EXERCISE -
All of the entries below are to be copied word for word.
(DATA EXTRACTS Opens)
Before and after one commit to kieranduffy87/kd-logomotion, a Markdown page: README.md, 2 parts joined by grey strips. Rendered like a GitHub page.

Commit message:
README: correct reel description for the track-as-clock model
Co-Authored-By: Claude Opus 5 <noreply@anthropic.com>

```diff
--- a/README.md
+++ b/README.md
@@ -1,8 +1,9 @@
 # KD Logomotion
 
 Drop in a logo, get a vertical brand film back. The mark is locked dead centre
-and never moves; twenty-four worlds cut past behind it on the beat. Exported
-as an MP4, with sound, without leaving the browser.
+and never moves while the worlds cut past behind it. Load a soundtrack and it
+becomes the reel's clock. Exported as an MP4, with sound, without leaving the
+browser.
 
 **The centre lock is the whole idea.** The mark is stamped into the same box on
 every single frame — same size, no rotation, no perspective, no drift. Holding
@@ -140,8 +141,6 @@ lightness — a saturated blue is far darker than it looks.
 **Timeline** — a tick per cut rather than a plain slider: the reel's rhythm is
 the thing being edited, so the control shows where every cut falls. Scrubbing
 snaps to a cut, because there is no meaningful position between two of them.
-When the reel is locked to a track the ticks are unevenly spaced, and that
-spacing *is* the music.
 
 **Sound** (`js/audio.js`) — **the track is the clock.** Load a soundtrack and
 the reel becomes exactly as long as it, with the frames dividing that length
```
(DATA EXTRACTS Closes)
RESPONSE -
Before and after one commit to kieranduffy87/kd-logomotion, a Markdown page: README.md, 2 parts joined by grey strips. Rendered like a GitHub page.

Commit message:
README: correct reel description for the track-as-clock model
Co-Authored-By: Claude Opus 5 <noreply@anthropic.com>

```diff
--- a/README.md
+++ b/README.md
@@ -1,8 +1,9 @@
 # KD Logomotion
 
 Drop in a logo, get a vertical brand film back. The mark is locked dead centre
-and never moves; twenty-four worlds cut past behind it on the beat. Exported
-as an MP4, with sound, without leaving the browser.
+and never moves while the worlds cut past behind it. Load a soundtrack and it
+becomes the reel's clock. Exported as an MP4, with sound, without leaving the
+browser.
 
 **The centre lock is the whole idea.** The mark is stamped into the same box on
 every single frame — same size, no rotation, no perspective, no drift. Holding
@@ -140,8 +141,6 @@ lightness — a saturated blue is far darker than it looks.
 **Timeline** — a tick per cut rather than a plain slider: the reel's rhythm is
 the thing being edited, so the control shows where every cut falls. Scrubbing
 snaps to a cut, because there is no meaningful position between two of them.
-When the reel is locked to a track the ticks are unevenly spaced, and that
-spacing *is* the music.
 
 **Sound** (`js/audio.js`) — **the track is the clock.** Load a soundtrack and
 the reel becomes exactly as long as it, with the frames dividing that length
```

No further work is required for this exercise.